Exact copies of all the records are the expected output.

*** Opening Records shown ***

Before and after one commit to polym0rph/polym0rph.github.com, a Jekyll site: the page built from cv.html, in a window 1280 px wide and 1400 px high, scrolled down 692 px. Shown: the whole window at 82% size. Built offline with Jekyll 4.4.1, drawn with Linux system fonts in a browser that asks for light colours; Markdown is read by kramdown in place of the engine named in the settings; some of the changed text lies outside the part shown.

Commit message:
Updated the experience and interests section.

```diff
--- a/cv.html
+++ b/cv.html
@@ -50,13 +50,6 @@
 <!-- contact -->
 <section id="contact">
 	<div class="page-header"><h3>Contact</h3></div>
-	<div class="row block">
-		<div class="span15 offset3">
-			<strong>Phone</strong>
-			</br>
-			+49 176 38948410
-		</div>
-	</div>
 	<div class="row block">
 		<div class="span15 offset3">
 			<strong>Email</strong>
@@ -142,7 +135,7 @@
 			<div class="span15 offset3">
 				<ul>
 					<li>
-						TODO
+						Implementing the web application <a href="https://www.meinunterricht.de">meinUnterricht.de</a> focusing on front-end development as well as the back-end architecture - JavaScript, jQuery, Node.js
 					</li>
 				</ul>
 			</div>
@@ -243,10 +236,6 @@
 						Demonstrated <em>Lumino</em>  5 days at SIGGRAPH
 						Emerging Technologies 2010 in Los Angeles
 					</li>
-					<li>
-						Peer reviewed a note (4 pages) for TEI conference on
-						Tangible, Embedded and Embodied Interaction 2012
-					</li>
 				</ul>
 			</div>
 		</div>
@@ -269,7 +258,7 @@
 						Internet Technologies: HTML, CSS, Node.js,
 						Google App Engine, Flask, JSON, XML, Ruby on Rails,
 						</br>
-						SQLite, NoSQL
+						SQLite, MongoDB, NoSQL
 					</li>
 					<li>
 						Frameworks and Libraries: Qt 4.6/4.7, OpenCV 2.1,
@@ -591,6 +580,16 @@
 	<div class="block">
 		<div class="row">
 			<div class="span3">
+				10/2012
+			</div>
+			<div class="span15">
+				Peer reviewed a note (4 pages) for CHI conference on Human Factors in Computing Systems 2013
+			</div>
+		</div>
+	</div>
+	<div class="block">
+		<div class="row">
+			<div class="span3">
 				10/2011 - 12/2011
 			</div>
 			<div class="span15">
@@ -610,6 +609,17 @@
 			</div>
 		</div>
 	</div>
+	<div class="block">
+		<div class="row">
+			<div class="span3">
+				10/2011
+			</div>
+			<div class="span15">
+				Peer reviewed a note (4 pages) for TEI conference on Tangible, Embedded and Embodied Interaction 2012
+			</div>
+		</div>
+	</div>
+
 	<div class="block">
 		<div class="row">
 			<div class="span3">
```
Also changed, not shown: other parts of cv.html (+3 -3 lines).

*** Closing Records shown ***

## Output
Before and after one commit to polym0rph/polym0rph.github.com, a Jekyll site: the page built from cv.html, in a window 1280 px wide and 1400 px high, scrolled down 692 px. Shown: the whole window at 82% size. Built offline with Jekyll 4.4.1, drawn with Linux system fonts in a browser that asks for light colours; Markdown is read by kramdown in place of the engine named in the settings; some of the changed text lies outside the part shown.

Commit message:
Updated the experience and interests section.

```diff
--- a/cv.html
+++ b/cv.html
@@ -50,13 +50,6 @@
 <!-- contact -->
 <section id="contact">
 	<div class="page-header"><h3>Contact</h3></div>
-	<div class="row block">
-		<div class="span15 offset3">
-			<strong>Phone</strong>
-			</br>
-			+49 176 38948410
-		</div>
-	</div>
 	<div class="row block">
 		<div class="span15 offset3">
 			<strong>Email</strong>
@@ -142,7 +135,7 @@
 			<div class="span15 offset3">
 				<ul>
 					<li>
-						TODO
+						Implementing the web application <a href="https://www.meinunterricht.de">meinUnterricht.de</a> focusing on front-end development as well as the back-end architecture - JavaScript, jQuery, Node.js
 					</li>
 				</ul>
 			</div>
@@ -243,10 +236,6 @@
 						Demonstrated <em>Lumino</em>  5 days at SIGGRAPH
 						Emerging Technologies 2010 in Los Angeles
 					</li>
-					<li>
-						Peer reviewed a note (4 pages) for TEI conference on
-						Tangible, Embedded and Embodied Interaction 2012
-					</li>
 				</ul>
 			</div>
 		</div>
@@ -269,7 +258,7 @@
 						Internet Technologies: HTML, CSS, Node.js,
 						Google App Engine, Flask, JSON, XML, Ruby on Rails,
 						</br>
-						SQLite, NoSQL
+						SQLite, MongoDB, NoSQL
 					</li>
 					<li>
 						Frameworks and Libraries: Qt 4.6/4.7, OpenCV 2.1,
@@ -591,6 +580,16 @@
 	<div class="block">
 		<div class="row">
 			<div class="span3">
+				10/2012
+			</div>
+			<div class="span15">
+				Peer reviewed a note (4 pages) for CHI conference on Human Factors in Computing Systems 2013
+			</div>
+		</div>
+	</div>
+	<div class="block">
+		<div class="row">
+			<div class="span3">
 				10/2011 - 12/2011
 			</div>
 			<div class="span15">
@@ -610,6 +609,17 @@
 			</div>
 		</div>
 	</div>
+	<div class="block">
+		<div class="row">
+			<div class="span3">
+				10/2011
+			</div>
+			<div class="span15">
+				Peer reviewed a note (4 pages) for TEI conference on Tangible, Embedded and Embodied Interaction 2012
+			</div>
+		</div>
+	</div>
+
 	<div class="block">
 		<div class="row">
 			<div class="span3">
```
Also changed, not shown: other parts of cv.html (+3 -3 lines).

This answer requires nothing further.